Rhino News, etc.: Workshop: Circular Economy in Structural Design with parametric engineering tools (Karamba3D) – January 11-15, 2021
The workshop will incorporate carbon footprint evaluation and circular economy into a structural design workflow with a focus on timber structures. Through the combined use of parametric tools for structural design such as Karamba3D, and optimization tools such as Octopus, comparative strategies will be used to mediate between purely structural and environmental criteria, suggesting a more holistic design process. In the context of the climate emergency, architects and engineers try to reduce the environmental impact of structures through a shift in their design process. The use of recycled material plays a major role in this approach. One of the central questions is how can we design sustainable and smart structures by intelligently using recycled elements. Many factors such as the history of the elements, their condition, or their location influence the design, the carbon footprint, and the price. Parametric structural design tools, coupled with multi-dimensional optimization methods, can help to explore the design space and evaluate designs concerning those criteria.
Every month, around 129 billion disposable masks are used around the world. Large enterprises and independent researchers alike are now trying to come up with ways to recycle them and put them to their best possible use as an innovation. Here are the current plans and execution of the COVID-19 Mask Recycling. Australian researchers plan to turn single-use Covid masks into road material. Their research showed that using recycled face mask fibre to construct only one kilometer of the two-lane road will consume approximately 3 million masks, sparing 93 tonnes of waste from being disposed of in landfills.
Innovation and lower costs have created an insatiable human appetite for electronic devices.
The digital revolution, in recent years, has gone into overdrive, which has led consumers to purchase additional – and mostly new – electronic devices. The outdated or extra ones offer no value, and are often jettisoned.
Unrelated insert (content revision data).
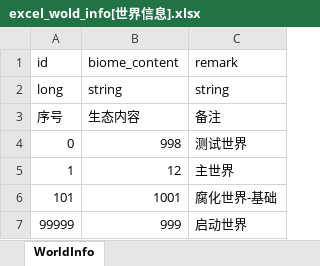
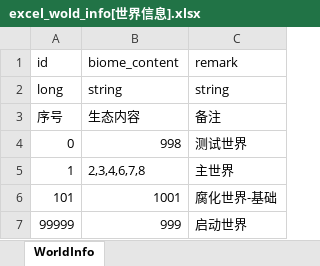
Before and after one commit to wobushiren79/ThaumAge, an Excel workbook: ThaumAge/Assets/Data/Excel/excel_wold_info[世界信息].xlsx, sheet WorldInfo, drawn as a sheet; values as stored, in another font and other column widths than the file's, no borders; the diff names each change by its address in the sheet, - before the commit and + after, or states it on an @@ line.

```diff
--- a/ThaumAge/Assets/Data/Excel/excel_wold_info[世界信息].xlsx (sheet WorldInfo)
+++ b/ThaumAge/Assets/Data/Excel/excel_wold_info[世界信息].xlsx (sheet WorldInfo)
-B5: 12
+B5: 2,3,4,6,7,8
```
Also changed, not shown: 10 other files.
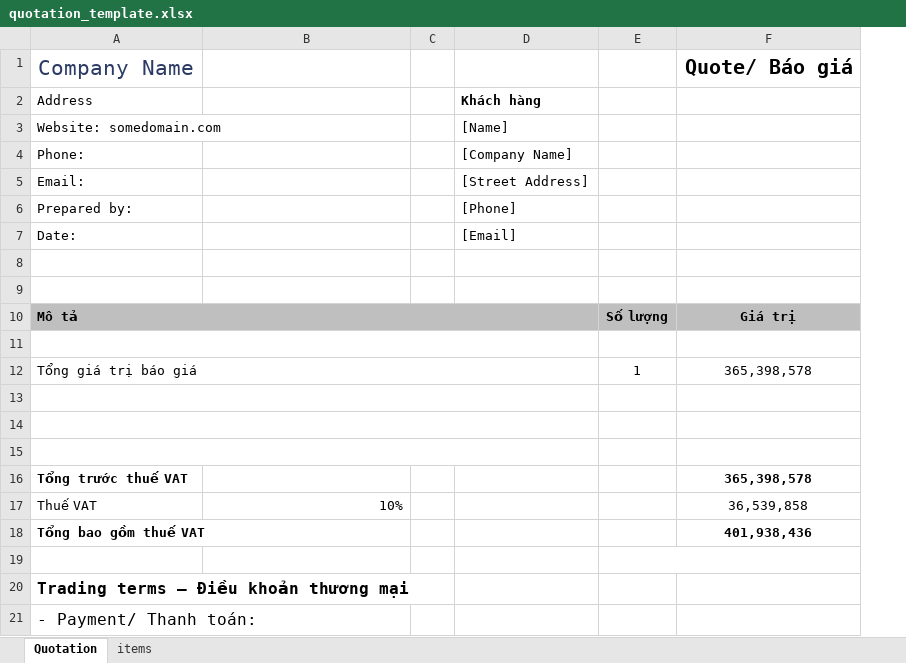
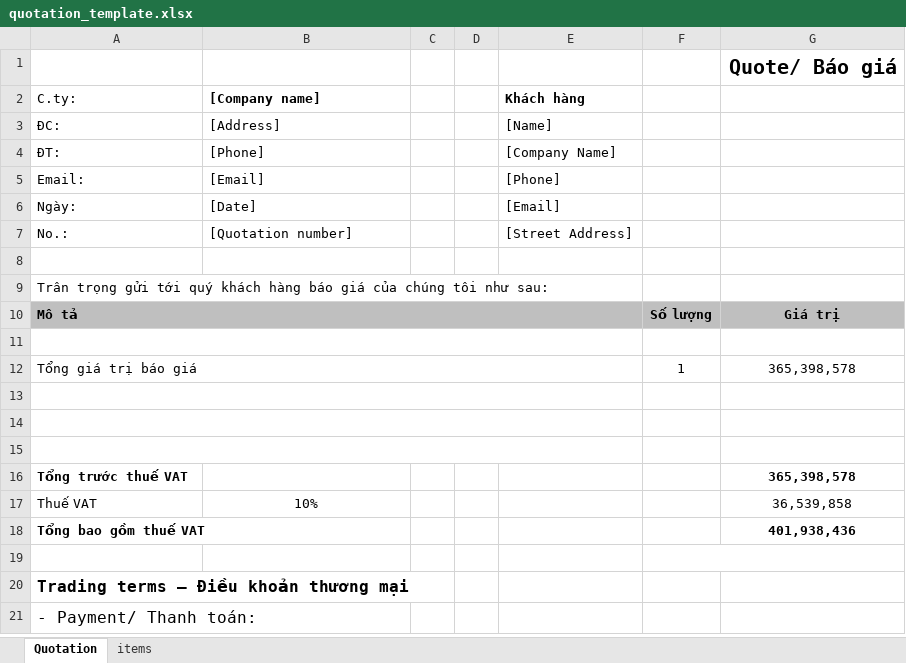
Before and after one commit to thangld59/estimation-app, an Excel workbook: quotation_template.xlsx, sheet Quotation, drawn as a sheet; only a part is shown; values as stored, in another font and other column widths than the file's, no borders; charts and pictures and conditional formats not drawn; removed rows and columns are numbered as before the commit, all else as after; the diff names each change by its address in the sheet, - before the commit and + after, or states it on an @@ line.

Commit message:
Add files via upload

```diff
--- a/quotation_template.xlsx (sheet Quotation)
+++ b/quotation_template.xlsx (sheet Quotation)
+column D, empty
-A1: Company Name
+A1: (empty)
-row 2: Address |  |  | Khách hàng
-row 3: Website: somedomain.com |  |  | [Name]
-row 4: Phone: |  |  | [Company Name]
+row 2: C.ty: | [Company name] |  |  | Khách hàng
+row 3: ĐC: | [Address] |  |  | [Name]
+row 4: ĐT: | [Phone] |  |  | [Company Name]
-B5: (empty)
+B5: [Email]
-E5: [Street Address]
+E5: [Phone]
-row 6: Prepared by: |  |  | [Phone]
-row 7: Date: |  |  | [Email]
+row 6: Ngày: | [Date] |  |  | [Email]
+row 7: No.: | [Quotation number] |  |  | [Street Address]
-A9: (empty)
+A9: Trân trọng gửi tới quý khách hàng báo giá của chúng tôi như sau:
-B17 alignment: right
+B17 alignment: center
```
Also changed, not shown: formulas that keep their value, charts or pictures.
This has led to an accumulation of electronic waste (e-waste). While a digitally connected world has unprecedented virtues and warrants the ubiquitous presence of electronic devices, it is, unfortunately, helping create an escalating torrent of waste.
The numbers back the claim: the world produces as much as 50 million tonnes of e-waste a year – valued at over $62.5bn – outweighing all commercial aircraft ever constructed, a UN report in 2019 revealed.
‘Time to crack on’: How government can act now to ‘close the loop’ and deliver a circular economy | BusinessGreen News Analysis
Aldersgate Group delivers lukewarm assessment of government’s efforts to deliver a circular economy in its latest report on how to enhance resource efficiency. The economic, environmental, and social benefits of shifting from a linear model of production of consumption to a circular economy have been well documented. Overconsumption of resources in known to drive…
The Sustainable City, an eco-friendly housing development in Dubai, has installed a new electronic waste (e-waste) collection point in the community. The 24-hour e-waste drop-off station is built by Efate, an Emirati company involved in electronic and electrical waste management. Residents and the public can drop their used electronics at this station, where they will be collected and taken to a recycling facility and separated. Electronics in working condition will be donated to charity. Efate says it will also attempt to refurbish and repair items whenever possible and hand them out for free to those in need. After disassembly, useful components that contain vital raw materials are reused in manufacturing new products while unserviceable parts are crushed without causing any harmful emissions, it adds.
Chatham House Launches Online Tool to Track Circular Economy Trade Flows | News | SDG Knowledge Hub | IISD
Chatham House has launched an online tool to facilitate the analysis of circular economy trade flows and trends. The circular economy trade data explorer uses the available data from UN Comtrade, and focuses on resources which are of particular significance to the circular economy. The data explorer organizes over 900 individual commodities into primary and secondary material categories. Primary materials include raw and intermediate bioeconomy products, including renewable resources from land and sea used for food, feed, construction, and bioenergy generation. Secondary materials covered are derived from both renewable and non-renewable resources, and include waste, scrap, and residue, secondary raw materials, and used goods.